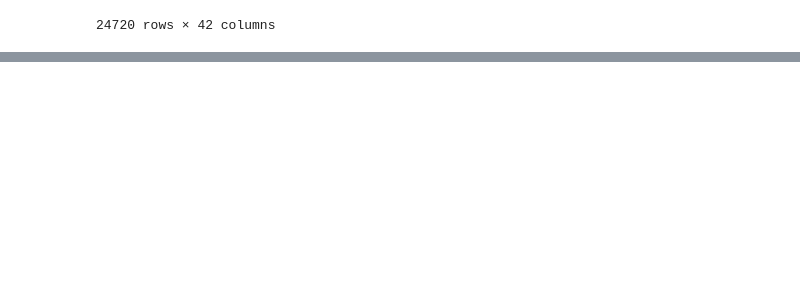
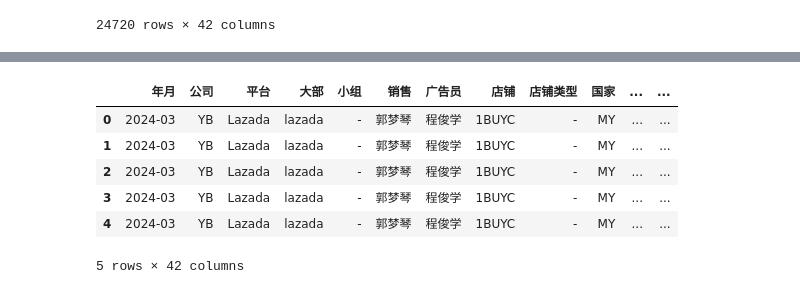
Before and after one commit to closerc/closerc, a Jupyter notebook: Jupyter/rouph_draft.ipynb, the cells around one changed output, grey strips where cells are left out. Saved outputs shown, nothing was run; the diff lists cells and outputs as text; code cells hidden in the pictures; blank space fills up the shorter version.

```diff
--- a/Jupyter/rouph_draft.ipynb
+++ b/Jupyter/rouph_draft.ipynb
@@ -187,0 +205,14 @@ df2.to_csv(
+# %%
+df3 = pd.read_excel(
+    r"D:\工作文件\东南亚数据分析PowerBI\月数据明细\2024年03月lazada月数据.xlsx",
+    sheet_name="汇总",
+)
+df3.head()
+# %% [output]
+|  | 年月 | 公司 | 平台 | 大部 | 小组 | 销售 | 广告员 | 店铺 | 店铺类型 | 国家 | ... | ... |
+| 0 | 2024-03 | YB | Lazada | lazada | - | 郭梦琴 | 程俊学 | 1BUYC | - | MY | ... | ... |
+| 1 | 2024-03 | YB | Lazada | lazada | - | 郭梦琴 | 程俊学 | 1BUYC | - | MY | ... | ... |
+| 2 | 2024-03 | YB | Lazada | lazada | - | 郭梦琴 | 程俊学 | 1BUYC | - | MY | ... | ... |
+| 3 | 2024-03 | YB | Lazada | lazada | - | 郭梦琴 | 程俊学 | 1BUYC | - | MY | ... | ... |
+| 4 | 2024-03 | YB | Lazada | lazada | - | 郭梦琴 | 程俊学 | 1BUYC | - | MY | ... | ... |
+5 rows × 42 columns
```
Also changed, not shown: parts of 4 cells of this notebook.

· · · · · · ·

> _Required work_
Once each line with "Jupyter" in the entries is counted, state the total and nothing else.

> _Result below_
3